» **Task brief**:
Could you copy out every line of the data where the word "ipynb" occurs?

» **Excerpts from a dataset**:
________________
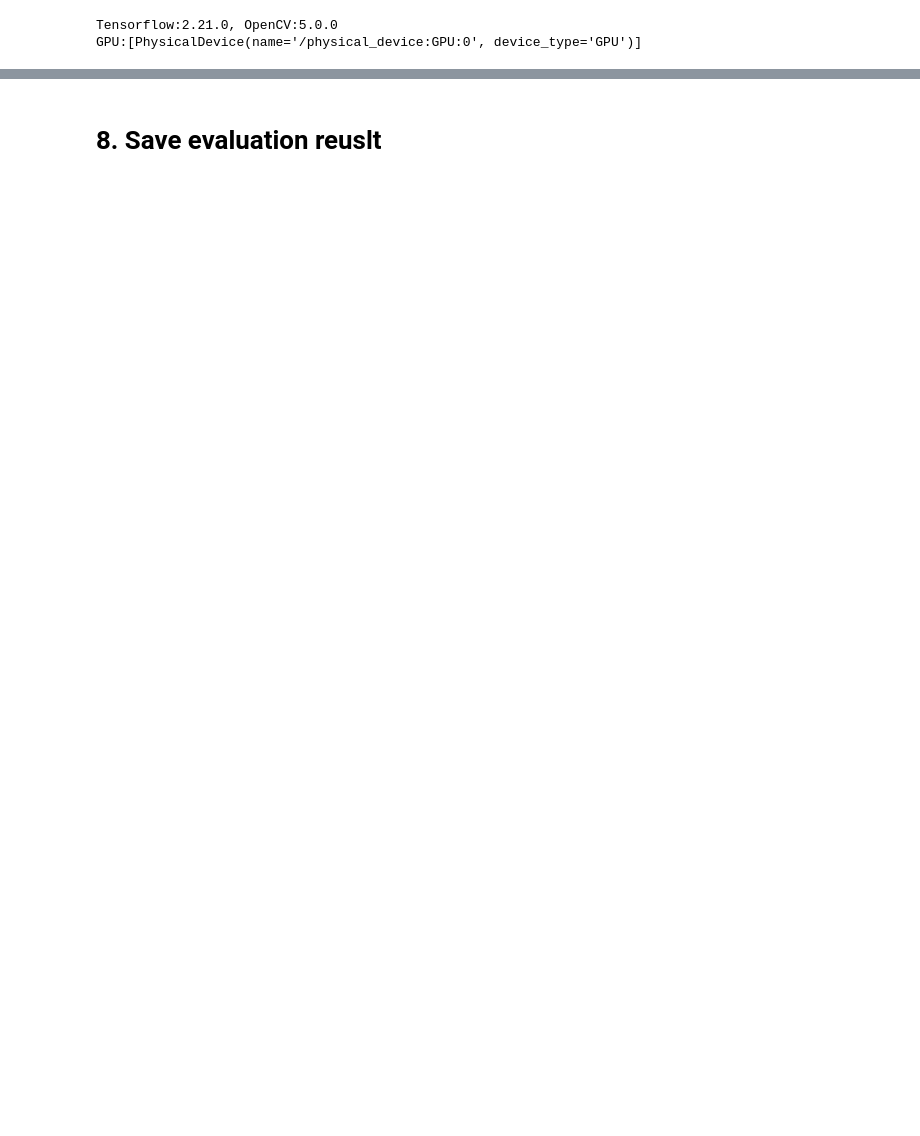
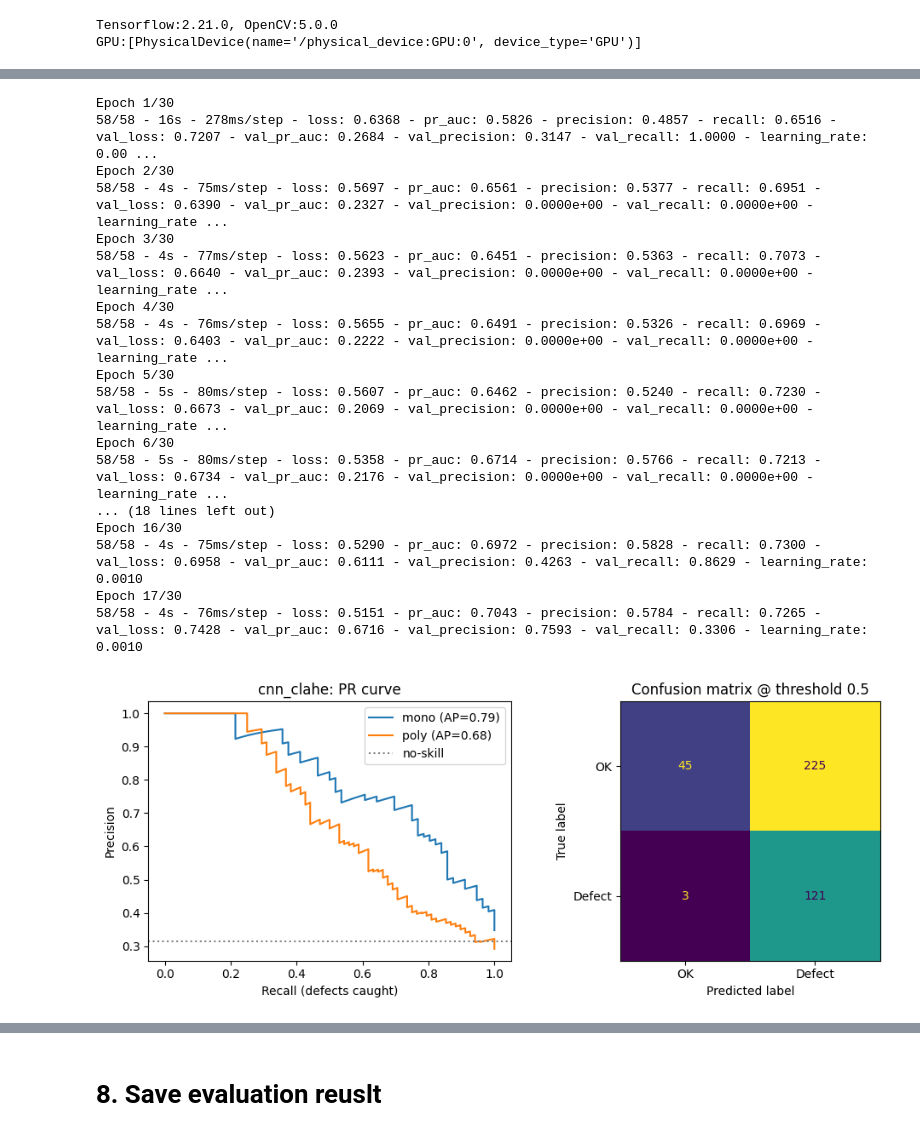
Before and after one commit to OctaviaMay/solar-el-defect-inspection, a Jupyter notebook: notebooks/02_model_experiments.ipynb, the cells around one changed output, grey strips where cells are left out. Drawn from its saved outputs; the diff is of its cells as text; code cells hidden in the pictures; blank space fills up the shorter version.

```diff
--- a/notebooks/02_model_experiments.ipynb
+++ b/notebooks/02_model_experiments.ipynb
@@ -186,0 +235,22 @@ val_score_cnn = model_cnn.predict(ds_val, verbose=0).ravel()
+# %%
+# CNN model experiment on OpenCV preprocessed image
+model_clahe, model_history_clahe, result_clahe  = run_cnn_experiment("cnn_clahe", use_clahe=True)
+# %% [output]
+Epoch 1/30
+58/58 - 16s - 278ms/step - loss: 0.6368 - pr_auc: 0.5826 - precision: 0.4857 - recall: 0.6516 - val_loss: 0.7207 - val_pr_auc: 0.2684 - val_precision: 0.3147 - val_recall: 1.0000 - learning_rate: 0.00 ...
+Epoch 2/30
+58/58 - 4s - 75ms/step - loss: 0.5697 - pr_auc: 0.6561 - precision: 0.5377 - recall: 0.6951 - val_loss: 0.6390 - val_pr_auc: 0.2327 - val_precision: 0.0000e+00 - val_recall: 0.0000e+00 - learning_rate ...
+Epoch 3/30
+58/58 - 4s - 77ms/step - loss: 0.5623 - pr_auc: 0.6451 - precision: 0.5363 - recall: 0.7073 - val_loss: 0.6640 - val_pr_auc: 0.2393 - val_precision: 0.0000e+00 - val_recall: 0.0000e+00 - learning_rate ...
+Epoch 4/30
+58/58 - 4s - 76ms/step - loss: 0.5655 - pr_auc: 0.6491 - precision: 0.5326 - recall: 0.6969 - val_loss: 0.6403 - val_pr_auc: 0.2222 - val_precision: 0.0000e+00 - val_recall: 0.0000e+00 - learning_rate ...
+Epoch 5/30
+58/58 - 5s - 80ms/step - loss: 0.5607 - pr_auc: 0.6462 - precision: 0.5240 - recall: 0.7230 - val_loss: 0.6673 - val_pr_auc: 0.2069 - val_precision: 0.0000e+00 - val_recall: 0.0000e+00 - learning_rate ...
+Epoch 6/30
+58/58 - 5s - 80ms/step - loss: 0.5358 - pr_auc: 0.6714 - precision: 0.5766 - recall: 0.7213 - val_loss: 0.6734 - val_pr_auc: 0.2176 - val_precision: 0.0000e+00 - val_recall: 0.0000e+00 - learning_rate ...
+... (18 lines left out)
+Epoch 16/30
+58/58 - 4s - 75ms/step - loss: 0.5290 - pr_auc: 0.6972 - precision: 0.5828 - recall: 0.7300 - val_loss: 0.6958 - val_pr_auc: 0.6111 - val_precision: 0.4263 - val_recall: 0.8629 - learning_rate: 0.0010
+Epoch 17/30
+58/58 - 4s - 76ms/step - loss: 0.5151 - pr_auc: 0.7043 - precision: 0.5784 - recall: 0.7265 - val_loss: 0.7428 - val_pr_auc: 0.6716 - val_precision: 0.7593 - val_recall: 0.3306 - learning_rate: 0.0010
+[figure, added]
```
Also changed, not shown: parts of 35 cells of this notebook, 15 other files.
________________
» **Exercise response**:
Before and after one commit to OctaviaMay/solar-el-defect-inspection, a Jupyter notebook: notebooks/02_model_experiments.ipynb, the cells around one changed output, grey strips where cells are left out. Drawn from its saved outputs; the diff is of its cells as text; code cells hidden in the pictures; blank space fills up the shorter version.
--- a/notebooks/02_model_experiments.ipynb
+++ b/notebooks/02_model_experiments.ipynb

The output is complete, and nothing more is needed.